Roark commends County School Board

Harlan County High School juniors and seniors continue to compile college credits while taking dual credit classes while still in high school.

Superintendent Brent Roark reported to the Harlan County Board of Education recently that 575 seats are currently filled in the dual credit program, with 464 of those being with Southeast Kentucky community and Technical College and 111 with the University of Pikeville.

“It really gives our students a jump start, he said. “It is a big calling card for Harlan County high School.”

Roark’s remarks came during a report on an invoice for $23,163 included on the agenda to be paid to SKCTC for dual credit classes.

“I want you (board members) given the credit for doing this,” said Roark. “I want you to be acknowledged for what you are doing for those kids. It has been a blessing for every child that participates in the dual credit program. We have 575 classes being taken right now. I appreciate you for what you are doing for them. I hope we can continue to do this in the future. We are committed for the second semester.”

Roark called the HCHS program “extremely unique.” He noted that prior to changes in state dual credit scholarship dollars, the district wasn’t required to pay for classes.

“And, when things changed in state government on how those scholarships were handed out, that burden was going to be shifted back to our families or shifted over to the school system,” he said. “We were one of very few school systems that didn’t shift that burden of the dual credit classes back to the families. Our families simply couldn’t do it. You stepped up last year and paid for any excess amount for those dual credit classes. It totaled well over $40,000. This is for the first semester bill. So it will be that much again.”

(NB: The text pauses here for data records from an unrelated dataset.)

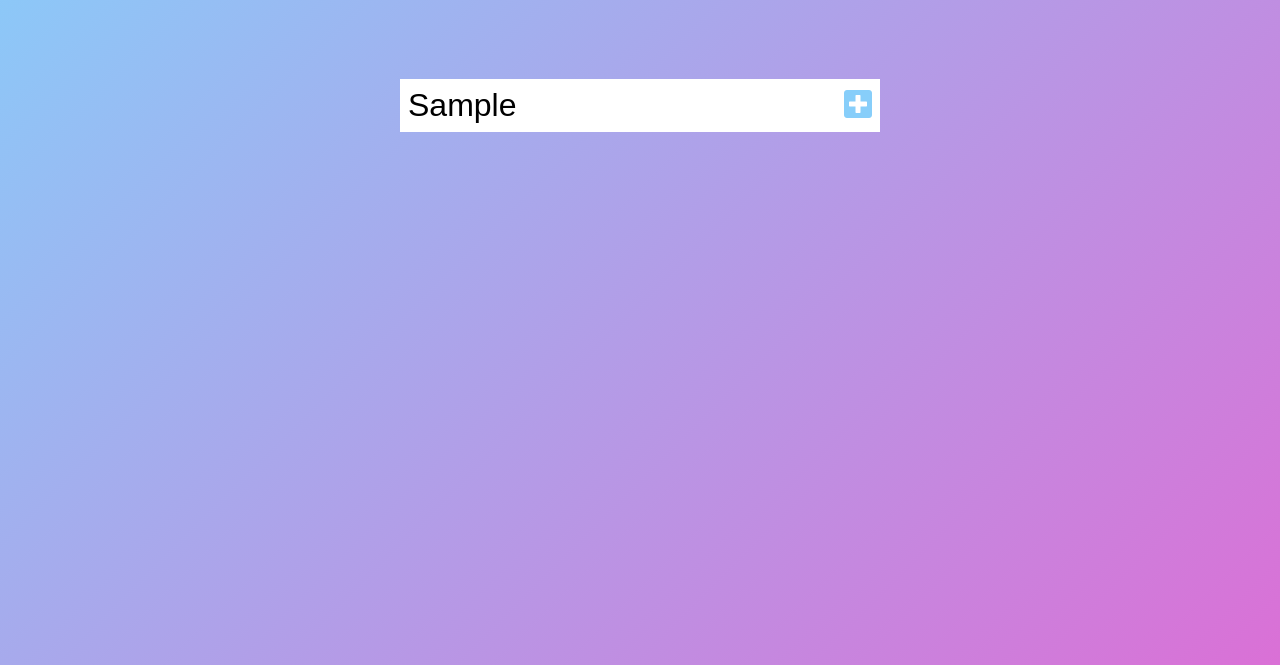
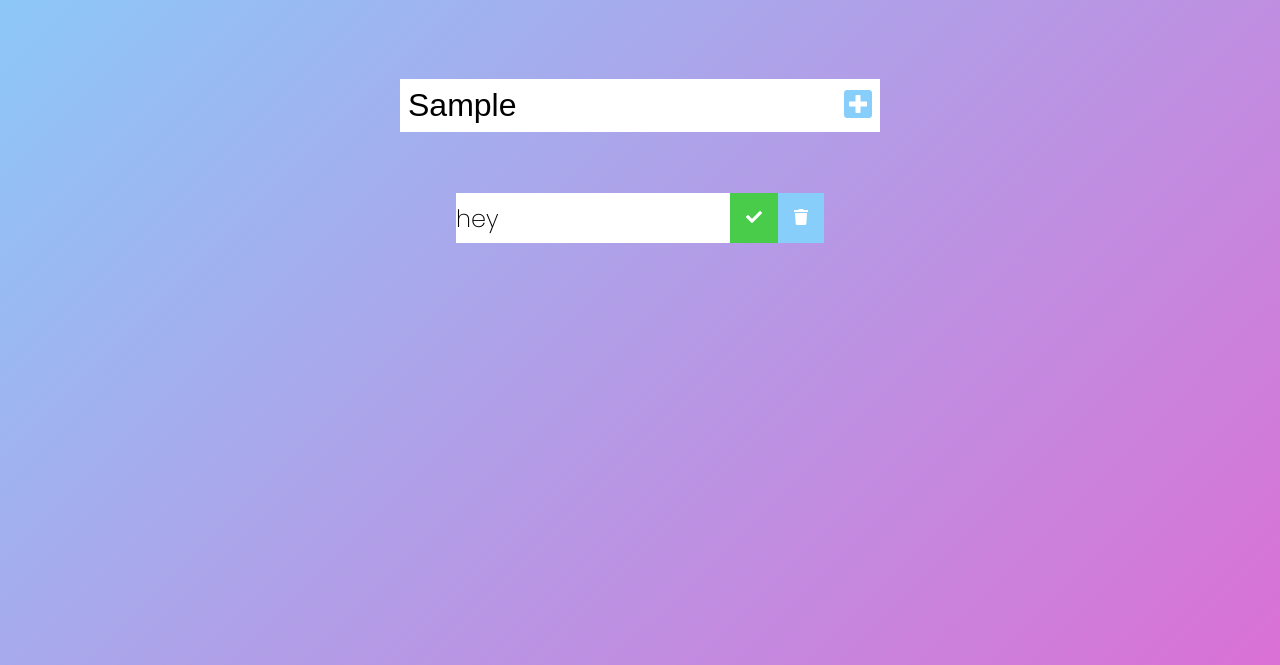
Before and after one commit to AwPouk/Todo-list-with-react, a plain HTML site: page index.html in a window 1280 px wide. Both pictures are taken after typing "Sample" into the empty fields and a click on the button 858 px from the left and 240 px from the top of the page. Shown: the part 135-800 px from the top of the page. Drawn offline with Linux system fonts and the light colour scheme.

Commit message:
css: container buttons todo

```diff
--- a/app.js
+++ b/app.js
@@ -21,12 +21,14 @@ function addTodo(event){
     todoDiv.appendChild(newTodo);
     //CHECK MARK BUTTON
     const completedButton = document.createElement('button');
-    completedButton.innerHTML = '<i class-"fas fa-check"></i>';
+    completedButton.innerHTML = '<i class="fas fa-check"></i>';
     completedButton.classList.add("complete-btn");
     todoDiv.appendChild(completedButton);
     //CHECK trash BUTTON
     const trashButton = document.createElement('button');
-    trashButton.innerHTML = '<i class-"fas fa-trash"></i>';
-    trashButton.classList.add("complete-btn");
+    trashButton.innerHTML = '<i class="fas fa-trash"></i>';
+    trashButton.classList.add("trash-btn");
     todoDiv.appendChild(trashButton);
+    //APPEND TO LIST
+    todoList.appendChild(todoDiv);
 }
--- a/style.css
+++ b/style.css
@@ -41,3 +41,40 @@ form button:hover {
   background: #87cefa;
   color: white;
 }
+
+.todo-container {
+  display: flex;
+  justify-content: center;
+  align-items: center;
+}
+.todo-list {
+  min-width: 30%;
+  list-style: none;
+}
+
+.todo {
+  margin: 0.5rem;
+  background: white;
+  color: black;
+  font-size: 1.5rem;
+  display: flex;
+  justify-content: space-between;
+  align-items: center;
+}
+
+.todo li {
+  flex: 1;
+}
+.trash-btn,
+.complete-btn {
+  background: #87cefa;
+  color: white;
+  border: none;
+  padding: 1rem;
+  cursor: pointer;
+  font-size: 1rem;
+}
+.complete-btn {
+  /* background: #da70d6; */
+  background: rgb(73, 204, 73);
+}
```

A breakdown of students in the dual credit classes includes: 83 students in English 101, 72 in English 102, 52 in Psychology 110, 73 in History 108, 51 in History 109, 47 in Mathematics 150, 19 in Mathematics 175, 41 in Communications 181, 45 in Biology 100, 66 in Biology 171 and 27 in Introduction to Computers.

Roark told the board he is excited about the continued growth to the HCHS dual credit program, noting that Math 175, Introduction to Computers 105 and Biology 171 are all new offerings for students this year.

He explained the significant savings to students and their families by being able to take the dual credit classes and be well into their college programs upon graduation from high school.

Roark also commended HCHS teachers who have taken classes to become SACS accredited college instructors. He said they are teaching and providing opportunities for HCHS students at no extra cost to the district.

The Southern Association of Colleges and Schools (SACS) provides accreditation to teachers who complete classes and other tasks, allowing them to teach college classes to high school students.

The SACS is one of six regional accrediting agencies in the United States, and is recognized by the U.S. Department of Education (DOE) and the Council for Higher Education Accreditation (CHEA).

Roark said any students not enrolled in dual credit should contact their guidance counselor to discuss opportunities available to them.